> _WHAT THIS TASK INVOLVES_
On how many lines of these entries does the word "flex" occur? State the number alone.

══ GIVEN DATA

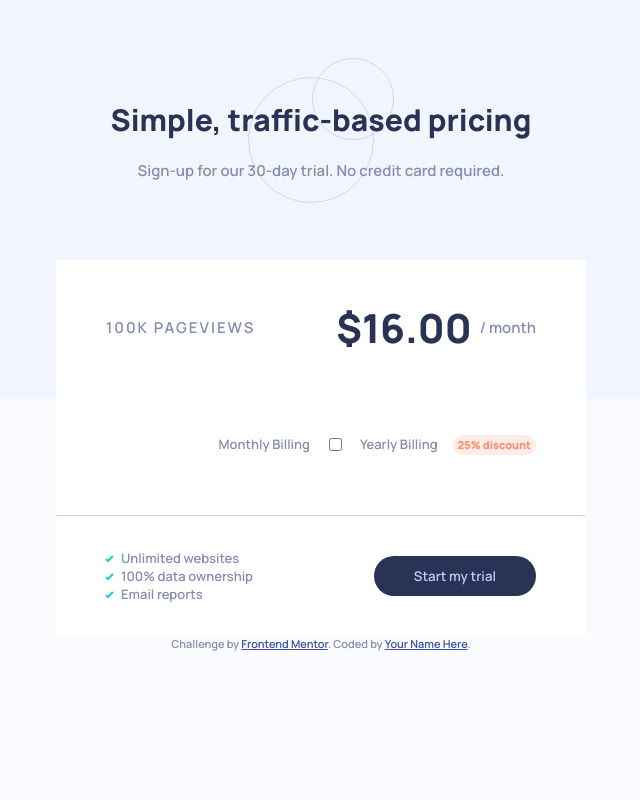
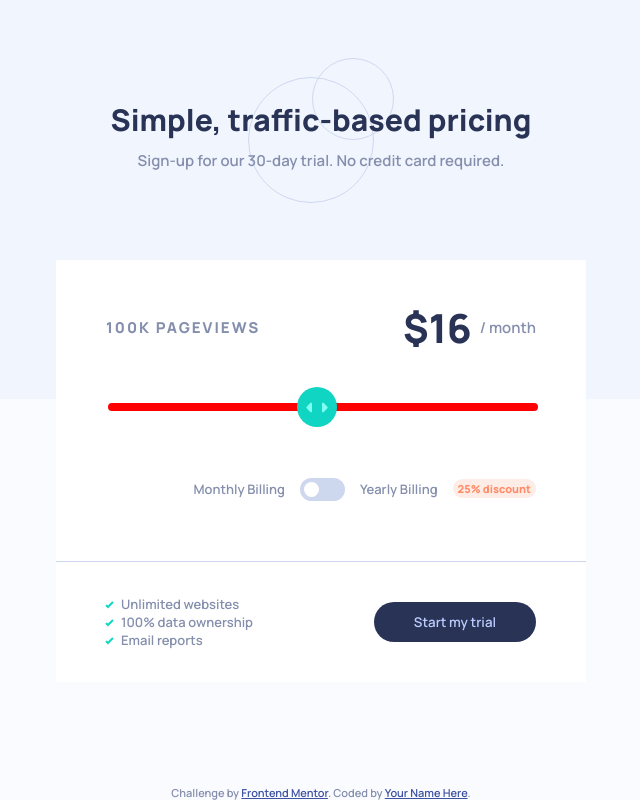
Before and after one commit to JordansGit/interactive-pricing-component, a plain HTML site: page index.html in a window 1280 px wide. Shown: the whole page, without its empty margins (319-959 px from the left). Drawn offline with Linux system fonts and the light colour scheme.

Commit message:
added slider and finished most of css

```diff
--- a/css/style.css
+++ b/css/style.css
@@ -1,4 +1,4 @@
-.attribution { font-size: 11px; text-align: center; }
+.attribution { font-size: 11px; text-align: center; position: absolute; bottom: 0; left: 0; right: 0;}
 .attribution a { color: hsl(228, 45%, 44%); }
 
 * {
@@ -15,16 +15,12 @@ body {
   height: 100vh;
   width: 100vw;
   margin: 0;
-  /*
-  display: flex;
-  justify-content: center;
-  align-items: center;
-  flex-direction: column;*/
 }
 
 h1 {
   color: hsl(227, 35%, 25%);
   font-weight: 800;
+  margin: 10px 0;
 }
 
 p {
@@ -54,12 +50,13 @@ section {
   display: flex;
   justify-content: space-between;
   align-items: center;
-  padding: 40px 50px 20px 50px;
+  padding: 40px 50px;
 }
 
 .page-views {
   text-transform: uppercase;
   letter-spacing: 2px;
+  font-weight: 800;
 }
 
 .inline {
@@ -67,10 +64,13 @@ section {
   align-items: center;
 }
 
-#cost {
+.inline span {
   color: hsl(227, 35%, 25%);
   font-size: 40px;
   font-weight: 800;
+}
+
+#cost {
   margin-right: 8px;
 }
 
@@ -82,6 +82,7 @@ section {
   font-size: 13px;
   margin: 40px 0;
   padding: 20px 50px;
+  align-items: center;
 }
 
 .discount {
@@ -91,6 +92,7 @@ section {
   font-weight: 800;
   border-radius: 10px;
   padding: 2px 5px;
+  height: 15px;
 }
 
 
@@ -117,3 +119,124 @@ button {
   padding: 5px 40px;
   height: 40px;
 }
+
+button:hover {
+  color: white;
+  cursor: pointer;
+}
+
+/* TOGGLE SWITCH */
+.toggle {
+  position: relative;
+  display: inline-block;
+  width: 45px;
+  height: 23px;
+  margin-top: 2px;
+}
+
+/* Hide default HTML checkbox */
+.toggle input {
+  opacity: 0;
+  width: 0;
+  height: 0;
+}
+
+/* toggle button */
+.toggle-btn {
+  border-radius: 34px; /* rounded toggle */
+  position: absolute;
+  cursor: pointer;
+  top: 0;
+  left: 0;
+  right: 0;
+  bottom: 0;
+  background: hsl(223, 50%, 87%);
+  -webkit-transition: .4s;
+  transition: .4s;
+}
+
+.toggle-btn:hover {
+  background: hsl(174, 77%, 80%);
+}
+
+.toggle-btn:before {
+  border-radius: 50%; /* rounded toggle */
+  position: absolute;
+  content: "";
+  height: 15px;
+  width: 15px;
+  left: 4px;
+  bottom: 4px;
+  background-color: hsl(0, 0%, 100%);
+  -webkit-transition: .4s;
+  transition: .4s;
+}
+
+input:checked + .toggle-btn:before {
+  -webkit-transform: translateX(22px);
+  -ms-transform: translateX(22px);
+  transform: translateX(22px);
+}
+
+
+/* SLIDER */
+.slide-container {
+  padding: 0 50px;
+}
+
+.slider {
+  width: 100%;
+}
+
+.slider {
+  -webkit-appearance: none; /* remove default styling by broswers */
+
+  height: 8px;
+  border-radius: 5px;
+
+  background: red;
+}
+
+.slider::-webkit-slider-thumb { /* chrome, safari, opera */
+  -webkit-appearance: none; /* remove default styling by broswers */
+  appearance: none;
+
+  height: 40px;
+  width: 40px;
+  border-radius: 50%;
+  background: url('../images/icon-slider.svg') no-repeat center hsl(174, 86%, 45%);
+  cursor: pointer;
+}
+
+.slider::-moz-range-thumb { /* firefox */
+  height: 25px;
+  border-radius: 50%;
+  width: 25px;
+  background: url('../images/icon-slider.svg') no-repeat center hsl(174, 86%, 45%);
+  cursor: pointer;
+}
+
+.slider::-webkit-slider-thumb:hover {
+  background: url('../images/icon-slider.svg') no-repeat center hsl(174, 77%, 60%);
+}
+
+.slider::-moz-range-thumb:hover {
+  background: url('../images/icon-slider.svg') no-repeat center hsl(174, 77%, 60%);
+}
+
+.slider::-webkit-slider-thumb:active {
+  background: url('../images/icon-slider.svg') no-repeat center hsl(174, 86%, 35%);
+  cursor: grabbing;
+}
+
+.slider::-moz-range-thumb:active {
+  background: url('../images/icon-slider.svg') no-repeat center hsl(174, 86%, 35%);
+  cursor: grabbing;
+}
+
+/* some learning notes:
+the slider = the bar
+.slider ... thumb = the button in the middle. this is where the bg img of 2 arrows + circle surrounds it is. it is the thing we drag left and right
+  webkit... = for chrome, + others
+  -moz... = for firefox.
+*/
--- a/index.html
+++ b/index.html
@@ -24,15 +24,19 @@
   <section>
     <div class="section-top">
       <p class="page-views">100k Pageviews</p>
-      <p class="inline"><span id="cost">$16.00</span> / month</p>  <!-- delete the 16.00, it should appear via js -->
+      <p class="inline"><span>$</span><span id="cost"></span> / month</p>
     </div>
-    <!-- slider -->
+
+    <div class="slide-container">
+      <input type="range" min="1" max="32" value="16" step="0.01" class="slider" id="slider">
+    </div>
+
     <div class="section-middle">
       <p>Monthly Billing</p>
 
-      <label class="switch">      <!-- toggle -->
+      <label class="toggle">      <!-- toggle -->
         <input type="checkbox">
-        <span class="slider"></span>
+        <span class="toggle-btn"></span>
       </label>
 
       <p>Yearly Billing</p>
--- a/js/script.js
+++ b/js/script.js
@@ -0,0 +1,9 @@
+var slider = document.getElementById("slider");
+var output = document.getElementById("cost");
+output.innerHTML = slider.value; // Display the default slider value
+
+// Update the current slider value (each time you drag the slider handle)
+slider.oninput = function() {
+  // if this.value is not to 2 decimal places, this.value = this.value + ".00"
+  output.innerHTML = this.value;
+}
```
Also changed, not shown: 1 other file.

════
══ GIVEN DATA

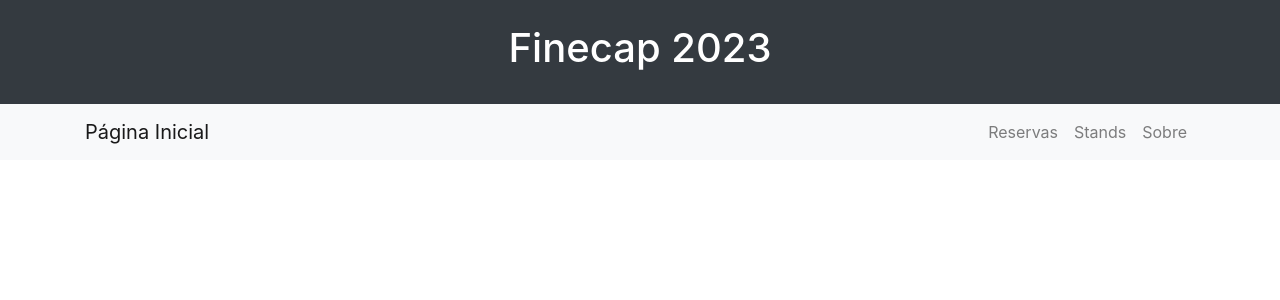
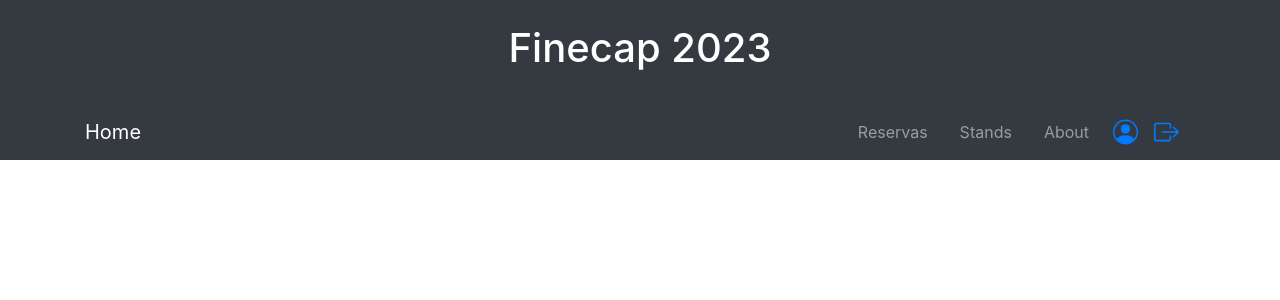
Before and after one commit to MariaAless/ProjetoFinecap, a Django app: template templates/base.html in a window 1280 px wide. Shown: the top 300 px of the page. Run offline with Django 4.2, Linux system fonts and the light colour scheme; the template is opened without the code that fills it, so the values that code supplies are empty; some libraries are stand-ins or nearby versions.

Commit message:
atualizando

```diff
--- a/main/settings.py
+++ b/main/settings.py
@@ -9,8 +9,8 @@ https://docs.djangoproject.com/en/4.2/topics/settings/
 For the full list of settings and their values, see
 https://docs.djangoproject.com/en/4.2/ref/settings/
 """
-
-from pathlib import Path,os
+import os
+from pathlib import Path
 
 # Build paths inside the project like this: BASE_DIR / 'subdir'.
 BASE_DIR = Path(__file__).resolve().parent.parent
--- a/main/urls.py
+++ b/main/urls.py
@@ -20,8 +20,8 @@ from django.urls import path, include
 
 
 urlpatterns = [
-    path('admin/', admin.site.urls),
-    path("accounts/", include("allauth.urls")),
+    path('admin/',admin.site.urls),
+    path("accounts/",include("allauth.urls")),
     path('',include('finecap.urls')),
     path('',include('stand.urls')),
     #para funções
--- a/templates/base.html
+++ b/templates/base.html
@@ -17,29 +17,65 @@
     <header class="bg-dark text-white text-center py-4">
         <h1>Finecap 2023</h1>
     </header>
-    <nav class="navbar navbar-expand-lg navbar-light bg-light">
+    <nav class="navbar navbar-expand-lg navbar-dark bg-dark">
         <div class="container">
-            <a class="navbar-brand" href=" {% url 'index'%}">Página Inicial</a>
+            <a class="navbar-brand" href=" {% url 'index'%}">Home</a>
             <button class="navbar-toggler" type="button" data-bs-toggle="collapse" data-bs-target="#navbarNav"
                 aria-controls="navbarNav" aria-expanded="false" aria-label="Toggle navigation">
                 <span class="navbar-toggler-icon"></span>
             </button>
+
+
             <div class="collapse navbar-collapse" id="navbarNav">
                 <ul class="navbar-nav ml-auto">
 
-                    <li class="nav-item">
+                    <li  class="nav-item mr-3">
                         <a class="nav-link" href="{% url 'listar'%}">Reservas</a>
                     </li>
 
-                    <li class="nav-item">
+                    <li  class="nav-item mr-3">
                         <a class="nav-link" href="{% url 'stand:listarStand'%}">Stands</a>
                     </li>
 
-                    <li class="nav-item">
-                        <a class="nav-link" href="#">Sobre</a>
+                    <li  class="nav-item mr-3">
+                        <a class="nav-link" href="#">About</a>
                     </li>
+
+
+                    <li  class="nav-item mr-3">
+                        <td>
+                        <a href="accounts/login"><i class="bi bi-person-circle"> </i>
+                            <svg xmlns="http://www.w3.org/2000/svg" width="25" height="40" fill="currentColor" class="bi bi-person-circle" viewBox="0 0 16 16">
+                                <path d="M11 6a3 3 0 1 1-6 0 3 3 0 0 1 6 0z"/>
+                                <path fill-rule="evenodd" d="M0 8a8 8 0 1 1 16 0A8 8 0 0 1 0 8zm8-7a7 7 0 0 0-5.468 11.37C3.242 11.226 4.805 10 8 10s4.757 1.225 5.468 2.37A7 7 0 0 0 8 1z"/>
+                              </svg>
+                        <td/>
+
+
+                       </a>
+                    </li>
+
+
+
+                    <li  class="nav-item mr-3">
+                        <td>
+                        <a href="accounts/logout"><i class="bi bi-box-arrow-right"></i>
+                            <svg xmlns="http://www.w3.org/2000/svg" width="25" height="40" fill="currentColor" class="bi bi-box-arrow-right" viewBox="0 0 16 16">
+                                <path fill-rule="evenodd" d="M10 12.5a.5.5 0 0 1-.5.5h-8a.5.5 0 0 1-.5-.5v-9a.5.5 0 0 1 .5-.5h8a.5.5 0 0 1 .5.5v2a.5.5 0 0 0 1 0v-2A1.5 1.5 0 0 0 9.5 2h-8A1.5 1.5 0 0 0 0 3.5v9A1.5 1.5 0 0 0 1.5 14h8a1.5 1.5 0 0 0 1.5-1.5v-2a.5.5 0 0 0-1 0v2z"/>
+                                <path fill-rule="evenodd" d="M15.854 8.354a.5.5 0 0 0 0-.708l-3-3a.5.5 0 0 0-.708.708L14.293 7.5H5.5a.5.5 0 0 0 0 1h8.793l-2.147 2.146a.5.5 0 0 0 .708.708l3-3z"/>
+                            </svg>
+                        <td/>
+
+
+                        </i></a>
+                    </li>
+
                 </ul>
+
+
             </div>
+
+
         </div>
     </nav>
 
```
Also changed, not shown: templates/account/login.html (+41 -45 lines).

════

> _TASK SOLUTION_
3